*Problem to work on*. Each line of the data below must be reproduced without any change.

*Change detection data*.
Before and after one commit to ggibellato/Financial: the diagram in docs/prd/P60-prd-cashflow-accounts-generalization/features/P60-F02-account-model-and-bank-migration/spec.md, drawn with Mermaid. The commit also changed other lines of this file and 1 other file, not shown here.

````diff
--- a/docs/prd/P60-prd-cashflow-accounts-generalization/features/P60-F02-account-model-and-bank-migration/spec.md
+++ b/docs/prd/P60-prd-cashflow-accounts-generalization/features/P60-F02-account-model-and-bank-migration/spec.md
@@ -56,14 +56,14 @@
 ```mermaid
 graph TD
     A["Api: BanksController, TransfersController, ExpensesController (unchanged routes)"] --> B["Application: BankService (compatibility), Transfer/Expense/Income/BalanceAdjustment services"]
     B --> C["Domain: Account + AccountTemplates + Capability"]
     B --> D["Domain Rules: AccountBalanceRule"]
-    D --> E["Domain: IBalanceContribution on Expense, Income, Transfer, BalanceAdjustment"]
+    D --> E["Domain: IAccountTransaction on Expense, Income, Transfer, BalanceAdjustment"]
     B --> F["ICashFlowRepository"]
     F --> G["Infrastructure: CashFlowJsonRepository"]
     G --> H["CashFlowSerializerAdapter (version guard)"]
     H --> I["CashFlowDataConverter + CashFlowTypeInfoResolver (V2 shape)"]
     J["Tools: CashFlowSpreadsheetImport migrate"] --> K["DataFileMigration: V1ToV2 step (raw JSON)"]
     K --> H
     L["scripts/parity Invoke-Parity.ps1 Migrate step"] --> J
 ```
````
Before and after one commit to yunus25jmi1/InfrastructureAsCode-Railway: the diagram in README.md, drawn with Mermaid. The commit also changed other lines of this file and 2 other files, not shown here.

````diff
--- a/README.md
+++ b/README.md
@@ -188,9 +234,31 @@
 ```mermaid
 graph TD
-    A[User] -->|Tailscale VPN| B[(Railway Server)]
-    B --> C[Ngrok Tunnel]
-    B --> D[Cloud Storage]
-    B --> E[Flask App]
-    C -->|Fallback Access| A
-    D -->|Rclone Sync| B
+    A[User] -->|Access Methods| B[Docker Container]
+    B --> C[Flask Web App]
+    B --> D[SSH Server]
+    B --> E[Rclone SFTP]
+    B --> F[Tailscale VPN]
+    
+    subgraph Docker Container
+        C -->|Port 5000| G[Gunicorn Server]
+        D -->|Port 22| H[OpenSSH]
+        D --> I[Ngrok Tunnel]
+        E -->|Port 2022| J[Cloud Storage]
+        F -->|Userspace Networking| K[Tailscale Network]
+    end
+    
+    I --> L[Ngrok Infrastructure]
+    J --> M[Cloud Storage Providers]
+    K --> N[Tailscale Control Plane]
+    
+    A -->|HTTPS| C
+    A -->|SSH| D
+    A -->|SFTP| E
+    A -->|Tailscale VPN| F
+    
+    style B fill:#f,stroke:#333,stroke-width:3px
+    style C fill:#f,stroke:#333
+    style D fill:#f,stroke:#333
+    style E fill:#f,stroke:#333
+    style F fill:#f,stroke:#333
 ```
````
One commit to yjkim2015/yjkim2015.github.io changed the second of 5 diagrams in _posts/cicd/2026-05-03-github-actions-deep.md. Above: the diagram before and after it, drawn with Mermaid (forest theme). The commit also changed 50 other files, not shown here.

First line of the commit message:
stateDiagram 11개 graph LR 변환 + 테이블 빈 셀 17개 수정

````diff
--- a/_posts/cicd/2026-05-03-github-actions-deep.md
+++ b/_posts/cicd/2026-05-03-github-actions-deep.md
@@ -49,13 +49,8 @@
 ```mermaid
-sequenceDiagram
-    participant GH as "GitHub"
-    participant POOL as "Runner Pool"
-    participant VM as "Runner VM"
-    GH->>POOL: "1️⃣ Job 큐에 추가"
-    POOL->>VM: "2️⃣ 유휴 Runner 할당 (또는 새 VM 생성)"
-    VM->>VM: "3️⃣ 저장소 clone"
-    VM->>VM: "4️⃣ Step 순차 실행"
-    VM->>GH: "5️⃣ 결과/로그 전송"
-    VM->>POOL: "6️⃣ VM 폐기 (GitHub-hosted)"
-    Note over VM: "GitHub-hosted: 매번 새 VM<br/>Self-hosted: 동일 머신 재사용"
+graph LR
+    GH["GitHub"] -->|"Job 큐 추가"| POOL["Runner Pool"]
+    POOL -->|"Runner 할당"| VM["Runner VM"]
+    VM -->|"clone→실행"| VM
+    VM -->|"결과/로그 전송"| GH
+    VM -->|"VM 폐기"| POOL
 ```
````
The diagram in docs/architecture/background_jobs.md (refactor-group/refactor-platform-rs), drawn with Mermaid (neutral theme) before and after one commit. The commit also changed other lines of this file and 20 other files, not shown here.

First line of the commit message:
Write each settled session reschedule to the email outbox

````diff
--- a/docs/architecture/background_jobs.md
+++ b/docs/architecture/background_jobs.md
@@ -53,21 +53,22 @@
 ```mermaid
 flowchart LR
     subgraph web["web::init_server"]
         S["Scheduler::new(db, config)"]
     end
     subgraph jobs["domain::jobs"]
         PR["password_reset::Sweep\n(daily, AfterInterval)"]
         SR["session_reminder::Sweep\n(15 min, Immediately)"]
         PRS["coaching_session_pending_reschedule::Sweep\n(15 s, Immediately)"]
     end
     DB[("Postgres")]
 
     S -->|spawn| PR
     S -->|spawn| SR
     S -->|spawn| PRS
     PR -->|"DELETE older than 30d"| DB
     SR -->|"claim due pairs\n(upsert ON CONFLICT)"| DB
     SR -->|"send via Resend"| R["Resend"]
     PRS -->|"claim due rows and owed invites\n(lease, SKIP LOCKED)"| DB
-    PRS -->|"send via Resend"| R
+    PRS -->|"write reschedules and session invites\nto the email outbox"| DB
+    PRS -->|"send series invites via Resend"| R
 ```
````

*Answer box*.
Before and after one commit to ggibellato/Financial: the diagram in docs/prd/P60-prd-cashflow-accounts-generalization/features/P60-F02-account-model-and-bank-migration/spec.md, drawn with Mermaid. The commit also changed other lines of this file and 1 other file, not shown here.

````diff
--- a/docs/prd/P60-prd-cashflow-accounts-generalization/features/P60-F02-account-model-and-bank-migration/spec.md
+++ b/docs/prd/P60-prd-cashflow-accounts-generalization/features/P60-F02-account-model-and-bank-migration/spec.md
@@ -56,14 +56,14 @@
 ```mermaid
 graph TD
     A["Api: BanksController, TransfersController, ExpensesController (unchanged routes)"] --> B["Application: BankService (compatibility), Transfer/Expense/Income/BalanceAdjustment services"]
     B --> C["Domain: Account + AccountTemplates + Capability"]
     B --> D["Domain Rules: AccountBalanceRule"]
-    D --> E["Domain: IBalanceContribution on Expense, Income, Transfer, BalanceAdjustment"]
+    D --> E["Domain: IAccountTransaction on Expense, Income, Transfer, BalanceAdjustment"]
     B --> F["ICashFlowRepository"]
     F --> G["Infrastructure: CashFlowJsonRepository"]
     G --> H["CashFlowSerializerAdapter (version guard)"]
     H --> I["CashFlowDataConverter + CashFlowTypeInfoResolver (V2 shape)"]
     J["Tools: CashFlowSpreadsheetImport migrate"] --> K["DataFileMigration: V1ToV2 step (raw JSON)"]
     K --> H
     L["scripts/parity Invoke-Parity.ps1 Migrate step"] --> J
 ```
````
Before and after one commit to yunus25jmi1/InfrastructureAsCode-Railway: the diagram in README.md, drawn with Mermaid. The commit also changed other lines of this file and 2 other files, not shown here.

````diff
--- a/README.md
+++ b/README.md
@@ -188,9 +234,31 @@
 ```mermaid
 graph TD
-    A[User] -->|Tailscale VPN| B[(Railway Server)]
-    B --> C[Ngrok Tunnel]
-    B --> D[Cloud Storage]
-    B --> E[Flask App]
-    C -->|Fallback Access| A
-    D -->|Rclone Sync| B
+    A[User] -->|Access Methods| B[Docker Container]
+    B --> C[Flask Web App]
+    B --> D[SSH Server]
+    B --> E[Rclone SFTP]
+    B --> F[Tailscale VPN]
+    
+    subgraph Docker Container
+        C -->|Port 5000| G[Gunicorn Server]
+        D -->|Port 22| H[OpenSSH]
+        D --> I[Ngrok Tunnel]
+        E -->|Port 2022| J[Cloud Storage]
+        F -->|Userspace Networking| K[Tailscale Network]
+    end
+    
+    I --> L[Ngrok Infrastructure]
+    J --> M[Cloud Storage Providers]
+    K --> N[Tailscale Control Plane]
+    
+    A -->|HTTPS| C
+    A -->|SSH| D
+    A -->|SFTP| E
+    A -->|Tailscale VPN| F
+    
+    style B fill:#f,stroke:#333,stroke-width:3px
+    style C fill:#f,stroke:#333
+    style D fill:#f,stroke:#333
+    style E fill:#f,stroke:#333
+    style F fill:#f,stroke:#333
 ```
````
One commit to yjkim2015/yjkim2015.github.io changed the second of 5 diagrams in _posts/cicd/2026-05-03-github-actions-deep.md. Above: the diagram before and after it, drawn with Mermaid (forest theme). The commit also changed 50 other files, not shown here.

First line of the commit message:
stateDiagram 11개 graph LR 변환 + 테이블 빈 셀 17개 수정

````diff
--- a/_posts/cicd/2026-05-03-github-actions-deep.md
+++ b/_posts/cicd/2026-05-03-github-actions-deep.md
@@ -49,13 +49,8 @@
 ```mermaid
-sequenceDiagram
-    participant GH as "GitHub"
-    participant POOL as "Runner Pool"
-    participant VM as "Runner VM"
-    GH->>POOL: "1️⃣ Job 큐에 추가"
-    POOL->>VM: "2️⃣ 유휴 Runner 할당 (또는 새 VM 생성)"
-    VM->>VM: "3️⃣ 저장소 clone"
-    VM->>VM: "4️⃣ Step 순차 실행"
-    VM->>GH: "5️⃣ 결과/로그 전송"
-    VM->>POOL: "6️⃣ VM 폐기 (GitHub-hosted)"
-    Note over VM: "GitHub-hosted: 매번 새 VM<br/>Self-hosted: 동일 머신 재사용"
+graph LR
+    GH["GitHub"] -->|"Job 큐 추가"| POOL["Runner Pool"]
+    POOL -->|"Runner 할당"| VM["Runner VM"]
+    VM -->|"clone→실행"| VM
+    VM -->|"결과/로그 전송"| GH
+    VM -->|"VM 폐기"| POOL
 ```
````
The diagram in docs/architecture/background_jobs.md (refactor-group/refactor-platform-rs), drawn with Mermaid (neutral theme) before and after one commit. The commit also changed other lines of this file and 20 other files, not shown here.

First line of the commit message:
Write each settled session reschedule to the email outbox

````diff
--- a/docs/architecture/background_jobs.md
+++ b/docs/architecture/background_jobs.md
@@ -53,21 +53,22 @@
 ```mermaid
 flowchart LR
     subgraph web["web::init_server"]
         S["Scheduler::new(db, config)"]
     end
     subgraph jobs["domain::jobs"]
         PR["password_reset::Sweep\n(daily, AfterInterval)"]
         SR["session_reminder::Sweep\n(15 min, Immediately)"]
         PRS["coaching_session_pending_reschedule::Sweep\n(15 s, Immediately)"]
     end
     DB[("Postgres")]
 
     S -->|spawn| PR
     S -->|spawn| SR
     S -->|spawn| PRS
     PR -->|"DELETE older than 30d"| DB
     SR -->|"claim due pairs\n(upsert ON CONFLICT)"| DB
     SR -->|"send via Resend"| R["Resend"]
     PRS -->|"claim due rows and owed invites\n(lease, SKIP LOCKED)"| DB
-    PRS -->|"send via Resend"| R
+    PRS -->|"write reschedules and session invites\nto the email outbox"| DB
+    PRS -->|"send series invites via Resend"| R
 ```
````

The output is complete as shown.